The first speaker at the Conference was Mr Li Sun, China Women's Table Tennis National Coach, who has coached the China Table Tennis Team for years. He pointed out that, ever since table tennis was first included at the 1988 Seoul Olympics, the China Table Tennis Team has streaked ahead by bagging home 28 out of 32 gold medals over the years and such triumph was due to their systematic approach. To explain further, he briefly introduced their daily competitive mechanism and preparations before the Rio Olympics through aspects of sports science including psychology, physical training, research, nutrition, and sports medicine.
Dr Anthony Giorgi, Hong Kong Head Athletics Coach, and the HKSI’s biomechanics team, presented on their “8m Project” initiated in 2013, which targets at lifting the promising long jumper Chan Ming-tai to break the eight-metre-record. They also illustrated the theories and introduced the sports technology applied that successfully helped Chan leap progressively and, eventually, become the first-ever Hong Kong athlete jumping beyond eight-metre and reaching the world class level.
The third speaker, Professor Masahiko Kimura, Chair of Coach Development Committee, All Japan Judo Federation, began his presentation by stating the difficulties faced by the Japan Judo Team in recent years, especially their unexpected failure at the 2012 London Olympics. He then went on to share how they tackled the problems and reinforced their competitiveness subsequently through a wide range of scientific support and strategic planning to win back their victory at the 2016 Rio Olympics.
Dr Yuan Shoulong, Director of Training Department, China National Sports Association, took a more macroscopic approach and spoke on China Team’s Olympic experience and then explained further by showcasing China Women’s Volleyball Team’s comprehensive preparation that led to their victory at the last Olympics.
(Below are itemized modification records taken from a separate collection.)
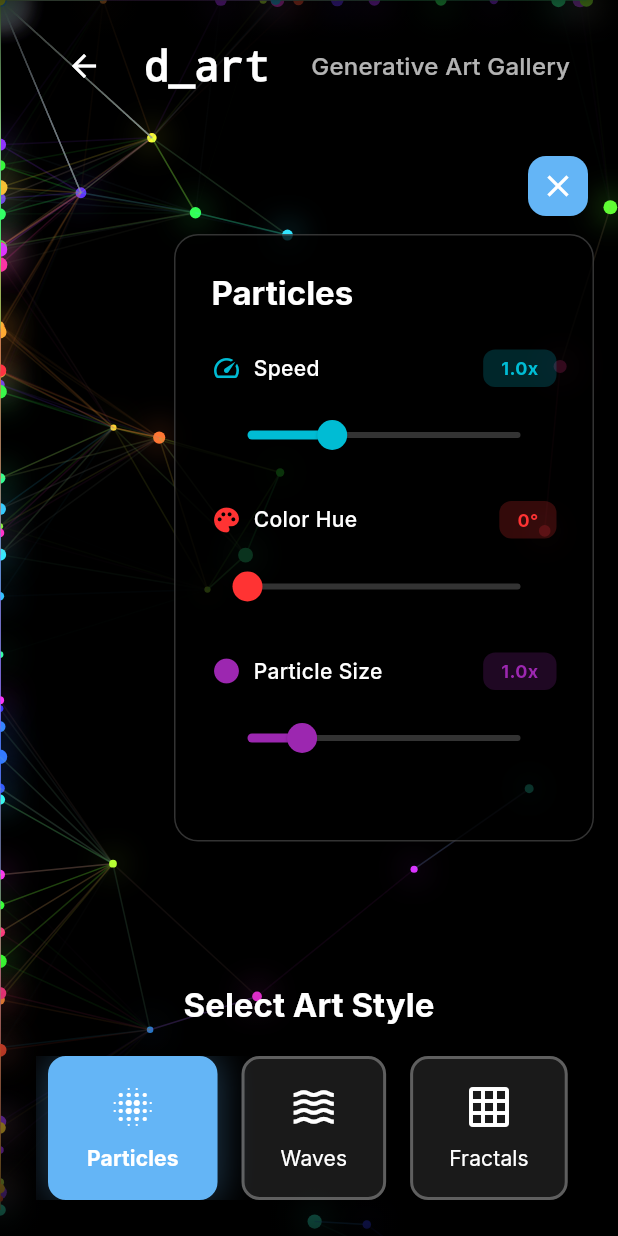
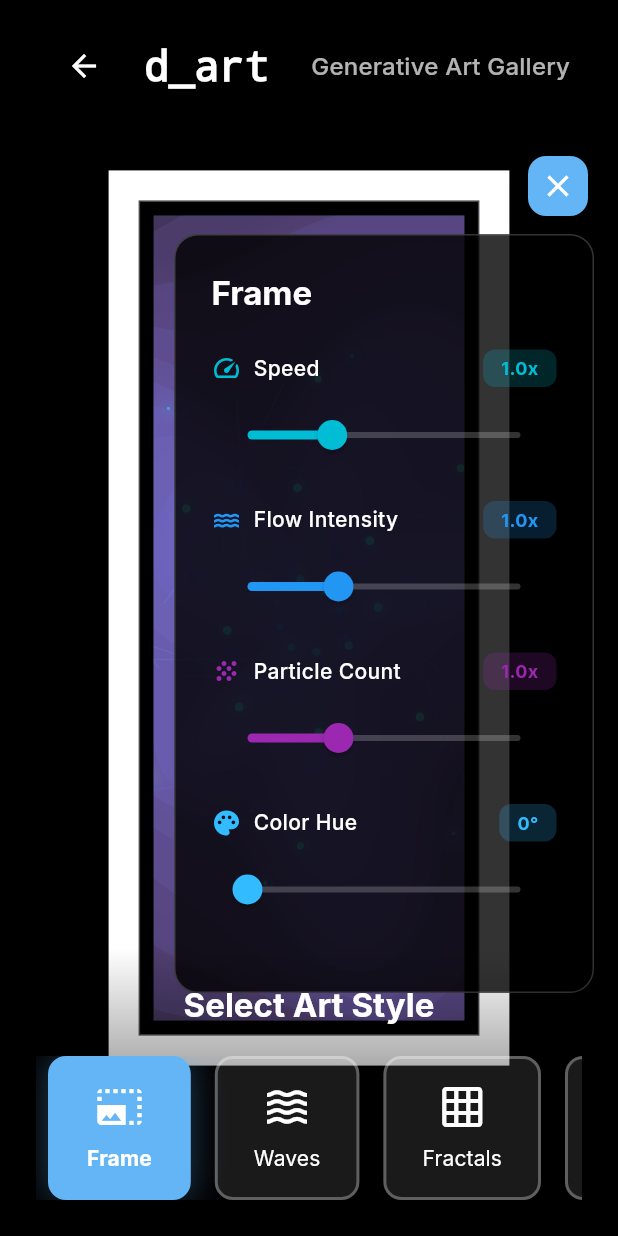
Before and after one commit to alperenderici/aadev, a Flutter app: the GenerativeArtPage screen opened by its route, after a tap on the "tune" icon, on a phone screen of 412 x 824 dp. Run offline on Flutter 3.47's test engine with Material 3 defaults, Android fonts, the phone set to English and light mode, and no system bars; our stand-ins replace firebase_analytics, firebase_core, flutter_animate, flutter_hooks, flutter_riverpod, font_awesome_flutter and 4 more; accounts and stored records are empty; generated files the repository leaves out were written again; statements that could not run were skipped.

Commit message:
Feature: Fix social links grid, reorder d_art styles, and add Flow Field art
Changes:
1. Social Links Section:
   - Changed from 5+5 to 6+6 grid layout on desktop
   - Now all 12 social links are visible (Spotify and Untappd now shown)
   - First row: GitHub, LinkedIn, Upwork, Medium, X, Letterboxd
   - Second row: HackerRank, Instagram, YouTube, Goodreads, Untappd, Spotify

2. d_art Page - Art Style Reordering:
   - Frame moved to first position (was last)
   - Particles moved to last position (was first)
   - New order: Frame, Waves, Fractals, Noise Field, Flow Field, Spirals, Particles
   - Default art type changed from Particles to Frame

3. New Art Style - Flow Field:
   - Organic flowing particles with curl noise algorithm
   - Multi-octave simplex noise for natural flow patterns
   - Particle trails with gradient transparency
   - Subtle flow field grid visualization
   - Interactive controls:
     * Speed (0.1x - 3.0x)
     * Particle Density (0.5x - 2.0x)
     * Trail Length (0.3x - 2.0x)
     * Color Hue (0° - 360°)
   - Similar to Noise Field but more fluid and organic
   - 800 particles with curl noise-based movement

4. Technical Implementation:
   - Created flow_painter.dart with FlowPainter class
   - Implemented curl noise using multi-octave simplex approximation
   - Particle wrapping at edges for continuous flow
   - Gradient trails with HSV color control
   - Flow field grid with directional indicators

All changes tested:
- flutter analyze: No issues found (1.5s)

```diff
--- a/lib/features/generative_art/models/art_type.dart
+++ b/lib/features/generative_art/models/art_type.dart
@@ -2,12 +2,13 @@ import 'package:flutter/material.dart';
 
 /// Types of generative art
 enum ArtType {
-  particles('Particles', Icons.blur_on),
+  frame('Frame', Icons.photo_size_select_large),
   waves('Waves', Icons.waves),
   fractals('Fractals', Icons.grid_on),
   noise('Noise Field', Icons.grain),
+  flow('Flow Field', Icons.water),
   spirals('Spirals', Icons.rotate_right),
-  frame('Frame', Icons.photo_size_select_large);
+  particles('Particles', Icons.blur_on);
 
   final String name;
   final IconData icon;
--- a/lib/features/generative_art/pages/generative_art_page.dart
+++ b/lib/features/generative_art/pages/generative_art_page.dart
@@ -14,7 +14,7 @@ class GenerativeArtPage extends HookWidget {
     final isMobile = MediaQuery.of(context).size.width < 600;
 
     // Art type state
-    final selectedArtType = useState(ArtType.particles);
+    final selectedArtType = useState(ArtType.frame);
 
     // Control panel visibility for mobile
     final isControlPanelExpanded = useState(false);
@@ -53,6 +53,12 @@ class GenerativeArtPage extends HookWidget {
     final frameFlowIntensity = useState(1.0);
     final frameParticleCount = useState(1.0);
     final frameHue = useState(0.0);
+
+    // Flow control parameters
+    final flowSpeed = useState(1.0);
+    final flowParticleDensity = useState(1.0);
+    final flowTrailLength = useState(1.0);
+    final flowHue = useState(0.0);
 
     // Local function to build control panel
     Widget buildControlPanel() {
@@ -302,6 +308,57 @@ class GenerativeArtPage extends HookWidget {
               ),
             ],
           );
+        case ArtType.flow:
+          return ArtControls(
+            title: 'Flow Field',
+            controls: [
+              ArtControlItem(
+                label: 'Speed',
+                value: flowSpeed.value,
+                min: 0.1,
+                max: 3.0,
+                onChanged: (value) => flowSpeed.value = value,
+                valueLabel: '${flowSpeed.value.toStringAsFixed(1)}x',
+                icon: Icons.speed,
+                color: Colors.cyan,
+              ),
+              ArtControlItem(
+                label: 'Particle Density',
+                value: flowParticleDensity.value,
+                min: 0.5,
+                max: 2.0,
+                onChanged: (value) => flowParticleDensity.value = value,
+                valueLabel: '${flowParticleDensity.value.toStringAsFixed(1)}x',
+                icon: Icons.grain,
+                color: Colors.purple,
+              ),
+              ArtControlItem(
+                label: 'Trail Length',
+                value: flowTrailLength.value,
+                min: 0.3,
+                max: 2.0,
+                onChanged: (value) => flowTrailLength.value = value,
+                valueLabel: '${flowTrailLength.value.toStringAsFixed(1)}x',
+                icon: Icons.timeline,
+                color: Colors.pink,
+              ),
+              ArtControlItem(
+                label: 'Color Hue',
+                value: flowHue.value,
+                min: 0,
+                max: 360,
+                onChanged: (value) => flowHue.value = value,
+                valueLabel: '${flowHue.value.toStringAsFixed(0)}°',
+                icon: Icons.palette,
+                color: HSVColor.fromAHSV(
+                  1.0,
+                  flowHue.value > 0 ? flowHue.value : 180,
+                  0.8,
+                  1.0,
+                ).toColor(),
+              ),
+            ],
+          );
         case ArtType.frame:
           return ArtControls(
             title: 'Frame',
@@ -386,6 +443,10 @@ class GenerativeArtPage extends HookWidget {
               frameFlowIntensity: frameFlowIntensity.value,
               frameParticleCount: frameParticleCount.value,
               frameHue: frameHue.value,
+              flowSpeed: flowSpeed.value,
+              flowParticleDensity: flowParticleDensity.value,
+              flowTrailLength: flowTrailLength.value,
+              flowHue: flowHue.value,
             ),
           ),
 
--- /dev/null
+++ b/lib/features/generative_art/painters/flow_painter.dart
@@ -0,0 +1,199 @@
+import 'dart:math';
+import 'dart:ui' as ui;
+import 'package:flutter/material.dart';
+
+/// Flow Field Painter - Organic flowing particles with curl noise
+class FlowPainter extends CustomPainter {
+  final Animation<double> animation;
+  final Random random;
+  final double flowSpeed;
+  final double particleDensity;
+  final double trailLength;
+  final double hue;
+
+  late List<FlowParticle> _particles;
+  static const int _particleCount = 800;
+
+  FlowPainter({
+    required this.animation,
+    required this.random,
+    this.flowSpeed = 1.0,
+    this.particleDensity = 1.0,
+    this.trailLength = 1.0,
+    this.hue = 0.0,
+  }) {
+    _particles = [];
+  }
+
+  @override
+  void paint(Canvas canvas, Size size) {
+    if (size.width == 0 || size.height == 0) return;
+
+    // Initialize particles if needed
+    if (_particles.isEmpty) {
+      final count = (_particleCount * particleDensity).toInt();
+      for (int i = 0; i < count; i++) {
+        _particles.add(FlowParticle(
+          x: random.nextDouble() * size.width,
+          y: random.nextDouble() * size.height,
+          hue: (hue + random.nextDouble() * 60 - 30) % 360,
+        ));
+      }
+    }
+
+    final time = animation.value * 2 * pi;
+
+    // Draw flowing particles with trails
+    for (var particle in _particles) {
+      // Calculate flow field direction using curl noise
+      final angle = _getCurlNoise(
+        particle.x / size.width,
+        particle.y / size.height,
+        time * flowSpeed * 0.3,
+      );
+
+      // Update particle position
+      final speed = 2.0 * flowSpeed;
+      final dx = cos(angle) * speed;
+      final dy = sin(angle) * speed;
+
+      particle.prevX = particle.x;
+      particle.prevY = particle.y;
+      particle.x += dx;
+      particle.y += dy;
+
+      // Wrap around edges
+      if (particle.x < 0) particle.x = size.width;
+      if (particle.x > size.width) particle.x = 0;
+      if (particle.y < 0) particle.y = size.height;
+      if (particle.y > size.height) particle.y = 0;
+
+      // Draw trail
+      final trailPaint = Paint()
+        ..strokeWidth = 1.5
+        ..strokeCap = StrokeCap.round
+        ..shader = ui.Gradient.linear(
+          Offset(particle.prevX, particle.prevY),
+          Offset(particle.x, particle.y),
+          [
+            HSVColor.fromAHSV(0.0, particle.hue, 0.8, 1.0).toColor(),
+            HSVColor.fromAHSV(0.6 * trailLength, particle.hue, 0.8, 1.0)
+                .toColor(),
+          ],
+        );
+
+      canvas.drawLine(
+        Offset(particle.prevX, particle.prevY),
+        Offset(particle.x, particle.y),
+        trailPaint,
+      );
+
+      // Draw particle glow
+      final glowPaint = Paint()
+        ..color = HSVColor.fromAHSV(0.3, particle.hue, 0.8, 1.0).toColor()
+        ..maskFilter = const MaskFilter.blur(BlurStyle.normal, 4);
+
+      canvas.drawCircle(
+        Offset(particle.x, particle.y),
+        2,
+        glowPaint,
+      );
+    }
+
+    // Draw flow field visualization (subtle grid)
+    _drawFlowFieldGrid(canvas, size, time);
+  }
+
+  /// Draw subtle flow field grid for visual interest
+  void _drawFlowFieldGrid(Canvas canvas, Size size, double time) {
+    final gridSize = 40.0;
+    final cols = (size.width / gridSize).ceil();
+    final rows = (size.height / gridSize).ceil();
+
+    final linePaint = Paint()
+      ..strokeWidth = 1
+      ..strokeCap = StrokeCap.round;
+
+    for (int i = 0; i < cols; i++) {
+      for (int j = 0; j < rows; j++) {
+        final x = i * gridSize + gridSize / 2;
+        final y = j * gridSize + gridSize / 2;
+
+        final angle = _getCurlNoise(
+          x / size.width,
+          y / size.height,
+          time * flowSpeed * 0.3,
+        );
+
+        final length = 15.0;
+        final x1 = x - cos(angle) * length / 2;
+        final y1 = y - sin(angle) * length / 2;
+        final x2 = x + cos(angle) * length / 2;
+        final y2 = y + sin(angle) * length / 2;
+
+        // Color based on angle
+        final colorHue = (hue + (angle / (2 * pi)) * 60) % 360;
+        linePaint.color =
+            HSVColor.fromAHSV(0.15, colorHue, 0.6, 1.0).toColor();
+
+        canvas.drawLine(
+          Offset(x1, y1),
+          Offset(x2, y2),
+          linePaint,
+        );
+      }
+    }
+  }
+
+  /// Generate curl noise for organic flow patterns
+  double _getCurlNoise(double x, double y, double t) {
+    // Multi-octave curl noise for more organic patterns
+    double angle = 0;
+
+    // First octave
+    angle += _simplex3D(x * 2, y * 2, t) * pi;
+
+    // Second octave
+    angle += _simplex3D(x * 4 + 100, y * 4 + 100, t * 0.5) * pi * 0.5;
+
+    // Third octave
+    angle += _simplex3D(x * 8 + 200, y * 8 + 200, t * 0.25) * pi * 0.25;
+
+    return angle;
+  }
+
+  /// Simplified 3D simplex noise approximation
+  double _simplex3D(double x, double y, double z) {
+    // Simple pseudo-noise using sine waves
+    final n1 = sin(x * 1.5 + z) * cos(y * 1.5);
+    final n2 = sin(y * 2.0 + z * 0.5) * cos(x * 2.0);
+    final n3 = sin((x + y) * 1.0 + z * 0.3);
+
+    return (n1 + n2 + n3) / 3.0;
+  }
+
+  @override
+  bool shouldRepaint(FlowPainter oldDelegate) {
+    return animation.value != oldDelegate.animation.value ||
+        flowSpeed != oldDelegate.flowSpeed ||
+        particleDensity != oldDelegate.particleDensity ||
+        trailLength != oldDelegate.trailLength ||
+        hue != oldDelegate.hue;
+  }
+}
+
+/// Flow particle with trail
+class FlowParticle {
+  double x;
+  double y;
+  double prevX;
+  double prevY;
+  double hue;
+
+  FlowParticle({
+    required this.x,
+    required this.y,
+    required this.hue,
+  })  : prevX = x,
+        prevY = y;
+}
--- a/lib/features/generative_art/widgets/generative_art_canvas.dart
+++ b/lib/features/generative_art/widgets/generative_art_canvas.dart
@@ -7,6 +7,7 @@ import 'package:aad/features/generative_art/painters/fractals_painter.dart';
 import 'package:aad/features/generative_art/painters/noise_painter.dart';
 import 'package:aad/features/generative_art/painters/spirals_painter.dart';
 import 'package:aad/features/generative_art/painters/frame_painter.dart';
+import 'package:aad/features/generative_art/painters/flow_painter.dart';
 
 /// Generative Art Canvas Widget
 class GenerativeArtCanvas extends StatefulWidget {
@@ -47,6 +48,12 @@ class GenerativeArtCanvas extends StatefulWidget {
   final double frameParticleCount;
   final double frameHue;
 
+  // Flow controls
+  final double flowSpeed;
+  final double flowParticleDensity;
+  final double flowTrailLength;
+  final double flowHue;
+
   const GenerativeArtCanvas({
     super.key,
     required this.artType,
@@ -73,6 +80,10 @@ class GenerativeArtCanvas extends StatefulWidget {
     this.frameFlowIntensity = 1.0,
     this.frameParticleCount = 1.0,
     this.frameHue = 0.0,
+    this.flowSpeed = 1.0,
+    this.flowParticleDensity = 1.0,
+    this.flowTrailLength = 1.0,
+    this.flowHue = 0.0,
   });
 
   @override
@@ -153,6 +164,15 @@ class _GenerativeArtCanvasState extends State<GenerativeArtCanvas>
           flowStrength: widget.noiseFlowStrength,
           hue: widget.noiseHue,
         );
+      case ArtType.flow:
+        return FlowPainter(
+          animation: _controller,
+          random: _random,
+          flowSpeed: widget.flowSpeed,
+          particleDensity: widget.flowParticleDensity,
+          trailLength: widget.flowTrailLength,
+          hue: widget.flowHue,
+        );
       case ArtType.spirals:
         return SpiralsPainter(
           animation: _controller,
```
Also changed, not shown: lib/features/home/widgets/social_links_section.dart (+4 -4 lines).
He also outlined a few training theories applied on athletes to improve their performance and lastly concluded by sharing some expectations and challenges ahead for the 2020 Tokyo Olympics.
The last speaker was Mr Shen Jinkang, Hong Kong Head Cycling Coach, who shared the tremendous effort the Hong Kong Cycling Team made for the last Olympics and exchanged his opinions with the audience on the relationship between medal results, training techniques, sports science, coaching team, as well as the influence from the Government, community and athletes per se. Based on his review on the last Olympics, he also talked about some key improvements to be made at the 2020 Tokyo Olympics.
This year’s Conference brought together over 200 coaches and sport science experts from Hong Kong and mainland China.